Echo’s how slowly gotten better in the sound department over time, but the arrival Apple’s HomePod and Google’s Home Max have highlighted the lack of real quality speaker in the Echo lineup. Amazon eventually added the Link, Amp, Sub
The Echo Studio is every bit Amazon’s take on the HomePod, with all the good, the bad and the everything else that entails. While it’s certainly the most premium Echo speaker Amazon has offered to date, the Studio isn’t exactly what one would deem a premium speaker. The build quality and materials don’t feel on-par with that of Apple’s. But that’s to be expected for a product that starts at $100 less.
Amazon’s almost certainly made the right move by undercutting the HomePod. A $300 speaker would be an extremely difficult sell from Amazon. Hovering at just under $200 feels like a good spot for the Echo Studio to live, especially when one factors in Amazon’s frequent hardware discounts.
At first glance, the Studio looks a bit like the HomePod, with roughly the same dimensions. It’s significantly larger than a standard Echo, but not so larger that it wouldn’t fit comfortably on most desks or shelves.
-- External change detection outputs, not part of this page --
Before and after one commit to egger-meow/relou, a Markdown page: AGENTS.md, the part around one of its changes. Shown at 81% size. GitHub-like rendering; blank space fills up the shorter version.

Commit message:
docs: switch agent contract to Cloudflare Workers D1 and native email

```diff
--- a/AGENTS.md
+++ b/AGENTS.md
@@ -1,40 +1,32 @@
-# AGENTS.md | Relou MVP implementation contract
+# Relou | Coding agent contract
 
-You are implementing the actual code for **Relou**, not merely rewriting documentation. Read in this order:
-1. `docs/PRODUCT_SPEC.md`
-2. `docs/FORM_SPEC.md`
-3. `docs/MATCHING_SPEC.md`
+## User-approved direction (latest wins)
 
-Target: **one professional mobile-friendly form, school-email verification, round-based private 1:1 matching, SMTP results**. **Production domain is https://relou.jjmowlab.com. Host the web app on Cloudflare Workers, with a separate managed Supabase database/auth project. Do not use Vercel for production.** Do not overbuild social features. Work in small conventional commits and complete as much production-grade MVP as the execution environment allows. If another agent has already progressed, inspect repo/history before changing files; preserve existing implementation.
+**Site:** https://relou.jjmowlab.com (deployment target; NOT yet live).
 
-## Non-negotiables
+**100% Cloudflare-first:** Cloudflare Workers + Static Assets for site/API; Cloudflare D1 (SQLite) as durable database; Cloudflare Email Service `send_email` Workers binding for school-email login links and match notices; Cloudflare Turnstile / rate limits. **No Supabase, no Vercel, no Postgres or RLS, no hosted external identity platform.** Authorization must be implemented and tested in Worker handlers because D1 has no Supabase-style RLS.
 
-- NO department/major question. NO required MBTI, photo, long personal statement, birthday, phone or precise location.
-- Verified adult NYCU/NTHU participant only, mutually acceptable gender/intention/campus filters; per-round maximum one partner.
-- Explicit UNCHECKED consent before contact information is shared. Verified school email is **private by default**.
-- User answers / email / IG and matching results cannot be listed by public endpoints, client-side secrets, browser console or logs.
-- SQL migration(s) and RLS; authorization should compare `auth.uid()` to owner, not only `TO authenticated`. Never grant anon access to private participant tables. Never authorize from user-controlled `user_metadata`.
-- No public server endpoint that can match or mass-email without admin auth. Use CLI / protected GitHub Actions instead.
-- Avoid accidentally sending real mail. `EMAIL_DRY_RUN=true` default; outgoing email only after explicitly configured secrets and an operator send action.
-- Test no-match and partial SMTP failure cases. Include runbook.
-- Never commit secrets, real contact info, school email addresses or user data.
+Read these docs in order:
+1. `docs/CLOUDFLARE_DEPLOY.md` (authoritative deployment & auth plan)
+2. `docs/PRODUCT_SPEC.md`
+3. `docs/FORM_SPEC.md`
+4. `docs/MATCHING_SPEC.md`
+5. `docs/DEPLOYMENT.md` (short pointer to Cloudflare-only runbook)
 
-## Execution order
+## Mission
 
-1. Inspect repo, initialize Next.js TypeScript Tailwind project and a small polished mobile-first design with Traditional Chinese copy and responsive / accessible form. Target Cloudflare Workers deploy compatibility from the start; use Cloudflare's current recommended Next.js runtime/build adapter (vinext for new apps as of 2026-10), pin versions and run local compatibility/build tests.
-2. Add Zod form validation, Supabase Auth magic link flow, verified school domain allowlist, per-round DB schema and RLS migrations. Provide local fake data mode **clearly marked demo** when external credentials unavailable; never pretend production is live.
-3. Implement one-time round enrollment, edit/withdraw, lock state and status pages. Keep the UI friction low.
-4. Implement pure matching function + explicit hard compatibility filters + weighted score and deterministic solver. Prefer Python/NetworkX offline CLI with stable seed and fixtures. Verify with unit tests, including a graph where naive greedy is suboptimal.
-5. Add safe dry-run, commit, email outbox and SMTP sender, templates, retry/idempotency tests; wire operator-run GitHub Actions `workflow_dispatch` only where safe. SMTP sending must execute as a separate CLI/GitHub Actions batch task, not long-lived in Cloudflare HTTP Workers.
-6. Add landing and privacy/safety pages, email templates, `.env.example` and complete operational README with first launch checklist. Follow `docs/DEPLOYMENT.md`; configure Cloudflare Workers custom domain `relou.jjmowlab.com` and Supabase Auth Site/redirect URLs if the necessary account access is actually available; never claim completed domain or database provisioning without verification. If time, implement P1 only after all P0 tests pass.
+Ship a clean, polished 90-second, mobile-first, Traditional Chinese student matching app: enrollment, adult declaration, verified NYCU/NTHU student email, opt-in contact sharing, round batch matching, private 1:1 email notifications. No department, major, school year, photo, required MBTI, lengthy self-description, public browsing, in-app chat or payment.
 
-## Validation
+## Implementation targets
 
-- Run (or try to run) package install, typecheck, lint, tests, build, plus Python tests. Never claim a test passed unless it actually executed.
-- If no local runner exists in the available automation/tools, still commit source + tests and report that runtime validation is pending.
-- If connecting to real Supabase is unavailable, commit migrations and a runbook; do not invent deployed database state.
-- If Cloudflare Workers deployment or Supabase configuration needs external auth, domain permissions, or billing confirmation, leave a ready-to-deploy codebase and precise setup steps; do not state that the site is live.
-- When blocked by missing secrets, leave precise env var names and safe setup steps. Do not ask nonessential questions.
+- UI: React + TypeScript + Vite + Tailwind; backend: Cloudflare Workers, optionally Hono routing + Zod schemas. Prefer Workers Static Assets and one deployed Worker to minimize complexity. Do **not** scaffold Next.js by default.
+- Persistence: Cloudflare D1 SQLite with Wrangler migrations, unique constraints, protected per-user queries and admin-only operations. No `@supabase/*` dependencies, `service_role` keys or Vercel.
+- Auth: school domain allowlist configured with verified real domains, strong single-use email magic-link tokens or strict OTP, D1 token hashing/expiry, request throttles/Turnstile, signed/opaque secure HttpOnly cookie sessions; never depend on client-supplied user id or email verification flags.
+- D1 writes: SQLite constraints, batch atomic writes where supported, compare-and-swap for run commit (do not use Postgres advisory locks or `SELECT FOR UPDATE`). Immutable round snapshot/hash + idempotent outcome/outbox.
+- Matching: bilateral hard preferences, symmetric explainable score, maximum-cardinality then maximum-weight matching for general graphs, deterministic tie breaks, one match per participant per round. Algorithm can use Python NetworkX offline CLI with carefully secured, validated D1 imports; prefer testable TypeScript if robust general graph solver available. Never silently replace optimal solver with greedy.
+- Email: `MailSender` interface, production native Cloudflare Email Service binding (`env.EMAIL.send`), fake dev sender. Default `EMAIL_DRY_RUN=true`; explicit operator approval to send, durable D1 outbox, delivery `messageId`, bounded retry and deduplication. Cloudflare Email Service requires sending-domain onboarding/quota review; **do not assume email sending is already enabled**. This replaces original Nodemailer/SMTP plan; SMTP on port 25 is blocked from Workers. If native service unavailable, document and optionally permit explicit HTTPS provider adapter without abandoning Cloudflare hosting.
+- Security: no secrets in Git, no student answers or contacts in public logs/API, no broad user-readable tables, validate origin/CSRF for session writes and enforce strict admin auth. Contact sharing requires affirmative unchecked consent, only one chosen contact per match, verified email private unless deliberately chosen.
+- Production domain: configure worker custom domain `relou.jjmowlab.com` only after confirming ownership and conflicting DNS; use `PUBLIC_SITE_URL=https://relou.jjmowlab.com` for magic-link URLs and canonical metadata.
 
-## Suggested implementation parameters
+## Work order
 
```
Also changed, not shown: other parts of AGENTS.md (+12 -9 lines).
There’s a signature large light ring around the top, along with a quartet of physical buttons: Mic on/off (turning the light ring red), volume up and down and the “Action” button for trigger Alexa manually.
I will say, using Google’s devices recent does really drive home how much I like the touch based input for playing and pausing songs. That’s missing here, as with other Echo devices.
About two thirds of the way down is a large cut out that goes all the way through the speaker. This is the bass aperture, designed to max output of the downward firing woofer. And it does. There’s no lack of bass on the thing — too much for my taste, in fact. It tends to muddy rock songs.
Like the Echo Buds, the Amazon app offers control over levels, so you can adjust to your heart’s content. The Studio also nsing built-in calibration similar to competing systems to get a read on the acoustics of its surroundings. For the best sound, Amazon recommends keeping the system at least six inches from a wall. I tried a few different spots in my living room and found the sound to be good, but not quite up to other premium smart speakers.
The Studio does well with simpler playback, like Bill Evans’s jazz piano. When playing rock like the Hold Steady or hip-hop like Run the Jewels, the music costs some clarity. It does, however, get plenty loud and should more than do the job in an apartment or door room. The addition of the home theater option makes it a nice addition for users of the Fire TV, as well.
The Studio is, without question, the best and richest sound Echo to date. From a pure sound standpoint, I certainly can’t recommend it over an Apple HomePod, Sonos Move or Google Home Max, but the $199 price point fits comfortable in Amazon’s more budget-minded approach to the smart home.